*ACTIVITY*: Omit the pictures. Print each entry below exactly.

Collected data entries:
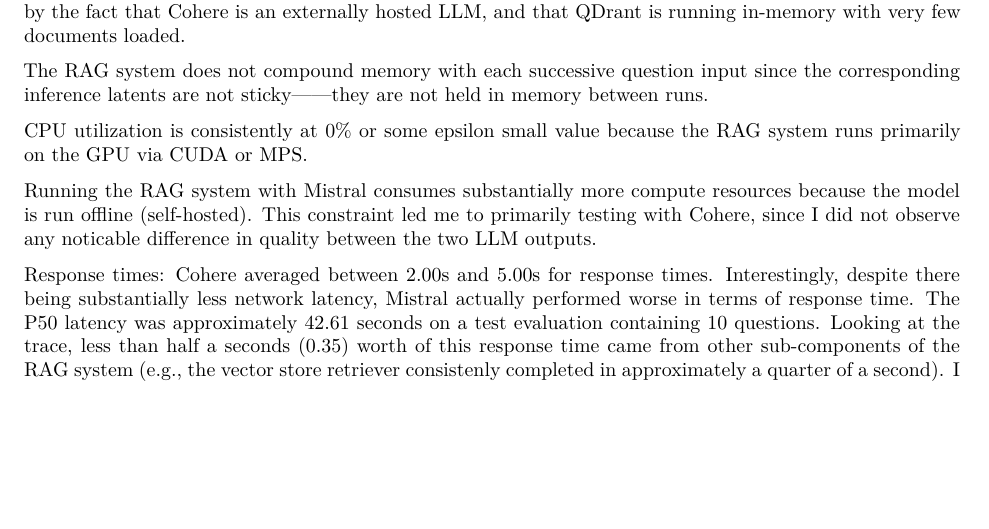
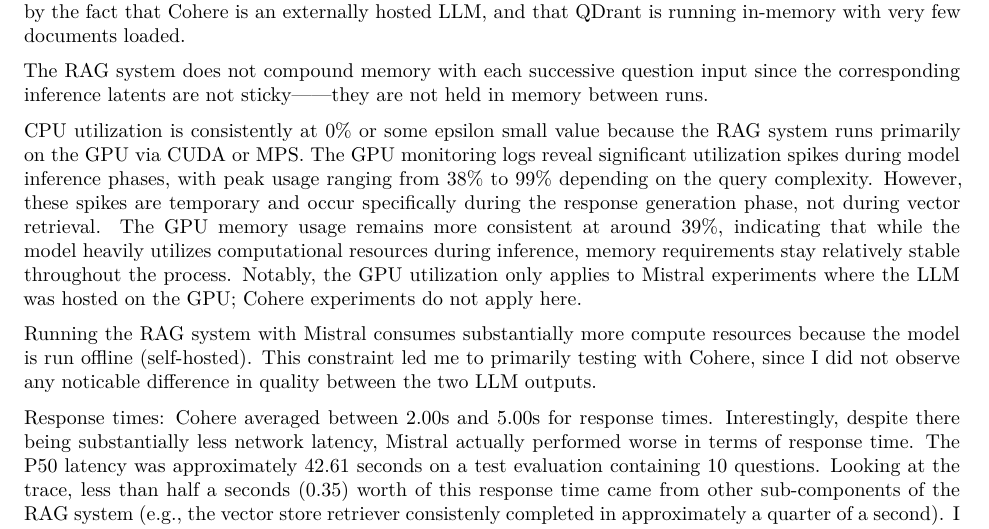
Before and after one commit to seansica/final-project-rag-pipeline, an R Markdown document (reports/rag_experimentation_report.Rmd): part of page 4 of 6, cut so that both start at the same text, the shorter picture padded with empty space. Rendered offline with R 4.5, knitr and Pandoc, then LaTeX, with nearby package versions.

Commit message:
add gpu util info to report

```diff
--- a/reports/rag_experimentation_report.Rmd
+++ b/reports/rag_experimentation_report.Rmd
@@ -155,7 +155,7 @@
 
 The RAG system does not compound memory with each successive question input since the corresponding inference latents are not sticky——they are not held in memory between runs.
 
-CPU utilization is consistently at 0% or some epsilon small value because the RAG system runs primarily on the GPU via CUDA or MPS.
+CPU utilization is consistently at 0% or some epsilon small value because the RAG system runs primarily on the GPU via CUDA or MPS. The GPU monitoring logs reveal significant utilization spikes during model inference phases, with peak usage ranging from 38% to 99% depending on the query complexity. However, these spikes are temporary and occur specifically during the response generation phase, not during vector retrieval. The GPU memory usage remains more consistent at around 39%, indicating that while the model heavily utilizes computational resources during inference, memory requirements stay relatively stable throughout the process. Notably, the GPU utilization only applies to Mistral experiments where the LLM was hosted on the GPU; Cohere experiments do not apply here.
 
 Running the RAG system with Mistral consumes substantially more compute resources because the model is run offline (self-hosted). This constraint led me to primarily testing with Cohere, since I did not observe any noticable difference in quality between the two LLM outputs.
 
```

*COMPLETED TASK*:
Before and after one commit to seansica/final-project-rag-pipeline, an R Markdown document (reports/rag_experimentation_report.Rmd): part of page 4 of 6, cut so that both start at the same text, the shorter picture padded with empty space. Rendered offline with R 4.5, knitr and Pandoc, then LaTeX, with nearby package versions.

Commit message:
add gpu util info to report

```diff
--- a/reports/rag_experimentation_report.Rmd
+++ b/reports/rag_experimentation_report.Rmd
@@ -155,7 +155,7 @@
 
 The RAG system does not compound memory with each successive question input since the corresponding inference latents are not sticky——they are not held in memory between runs.
 
-CPU utilization is consistently at 0% or some epsilon small value because the RAG system runs primarily on the GPU via CUDA or MPS.
+CPU utilization is consistently at 0% or some epsilon small value because the RAG system runs primarily on the GPU via CUDA or MPS. The GPU monitoring logs reveal significant utilization spikes during model inference phases, with peak usage ranging from 38% to 99% depending on the query complexity. However, these spikes are temporary and occur specifically during the response generation phase, not during vector retrieval. The GPU memory usage remains more consistent at around 39%, indicating that while the model heavily utilizes computational resources during inference, memory requirements stay relatively stable throughout the process. Notably, the GPU utilization only applies to Mistral experiments where the LLM was hosted on the GPU; Cohere experiments do not apply here.
 
 Running the RAG system with Mistral consumes substantially more compute resources because the model is run offline (self-hosted). This constraint led me to primarily testing with Cohere, since I did not observe any noticable difference in quality between the two LLM outputs.
 
```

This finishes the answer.